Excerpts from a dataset
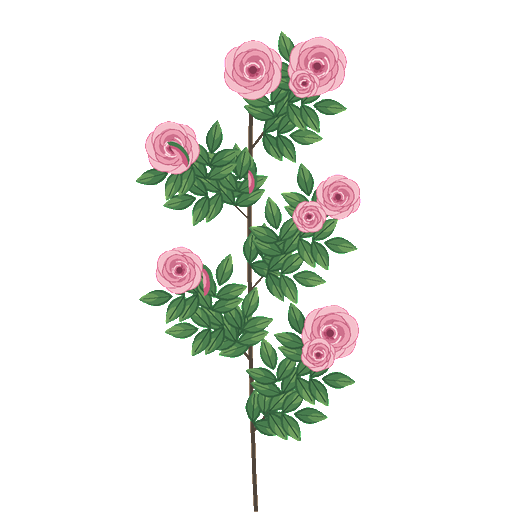
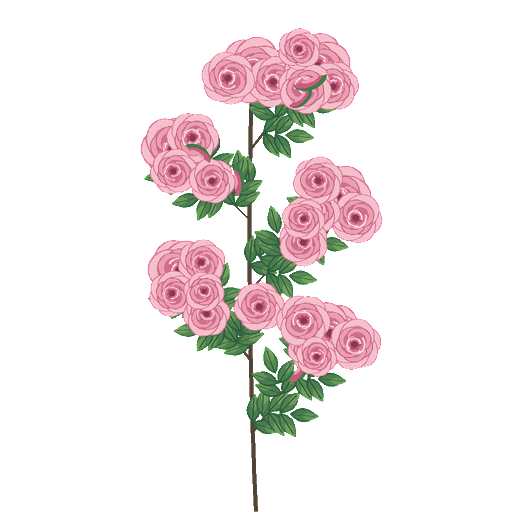
Florals test: rose bushes in full flower (bloom clusters at every tip, blooms or buds at every joint; 72% of the spray pink)
Claude-Session: https://claude.ai/code/session_012kUbpQBysxLxE8boLf2ucW

Changed region(s): [[0.25, 0.0312, 0.75, 0.875]]

diff --git a/tools/court/gen_ez_blossoms.py b/tools/court/gen_ez_blossoms.py
@@ -193,15 +193,25 @@ def spray_rose(cv, rng):
     main = twig(rng, 24, 70.0)
     cv.line(main, 4.0, rgb(STEM))
     branches = [main] + side(cv, main, rng, 5, 150)
-    rose_leaves(cv, branches, rng)
+    rose_leaves(cv, branches, rng, 0.85)
+    # A bush in full flower (owner 2026-11-11: it should read as roses, not a
+    # green shrub with pink flecks): a cluster of three or four big blooms at
+    # every tip and a bloom or a bud at every joint, so pink outweighs green.
     for i, br in enumerate(branches):
         p, a = along(br, 1.0)
-        rose_bloom(cv, p, rng.uniform(22, 30), cols, rng)
-        q, qa = along(br, 0.72)
-        if i % 2 == 0:
-            rose_bud(cv, (q[0] + rng.uniform(-10, 10), q[1]), qa + rng.uniform(-0.6, 0.6), rng.uniform(10, 13), cols)
-        else:
-            rose_bloom(cv, (q[0] + rng.uniform(-18, 18), q[1] - 6), rng.uniform(15, 19), cols, rng)
+        n = 3 + (i % 2)
+        for k in range(n):
+            ang = a + math.tau * k / n + rng.uniform(-0.3, 0.3)
+            off = 0.0 if k == 0 else rng.uniform(22, 30)
+            c = (p[0] + math.cos(ang) * off, p[1] + math.sin(ang) * off)
+            rose_bloom(cv, c, rng.uniform(26, 34) if k == 0 else rng.uniform(20, 27), cols, rng)
+        for t in (0.45, 0.7):
+            q, qa = along(br, t)
+            q = (q[0] + rng.uniform(-16, 16), q[1] - 6)
+            if rng.uniform() < 0.35:
+                rose_bud(cv, q, qa + rng.uniform(-0.6, 0.6), rng.uniform(11, 14), cols)
+            else:
+                rose_bloom(cv, q, rng.uniform(19, 25), cols, rng)
 
 
 def spray_wildrose(cv, rng):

> **About this exercise**:
Of the records above, copy each line that includes "pink".

> **Solution**:
Florals test: rose bushes in full flower (bloom clusters at every tip, blooms or buds at every joint; 72% of the spray pink)
+    # green shrub with pink flecks): a cluster of three or four big blooms at
+    # every tip and a bloom or a bud at every joint, so pink outweighs green.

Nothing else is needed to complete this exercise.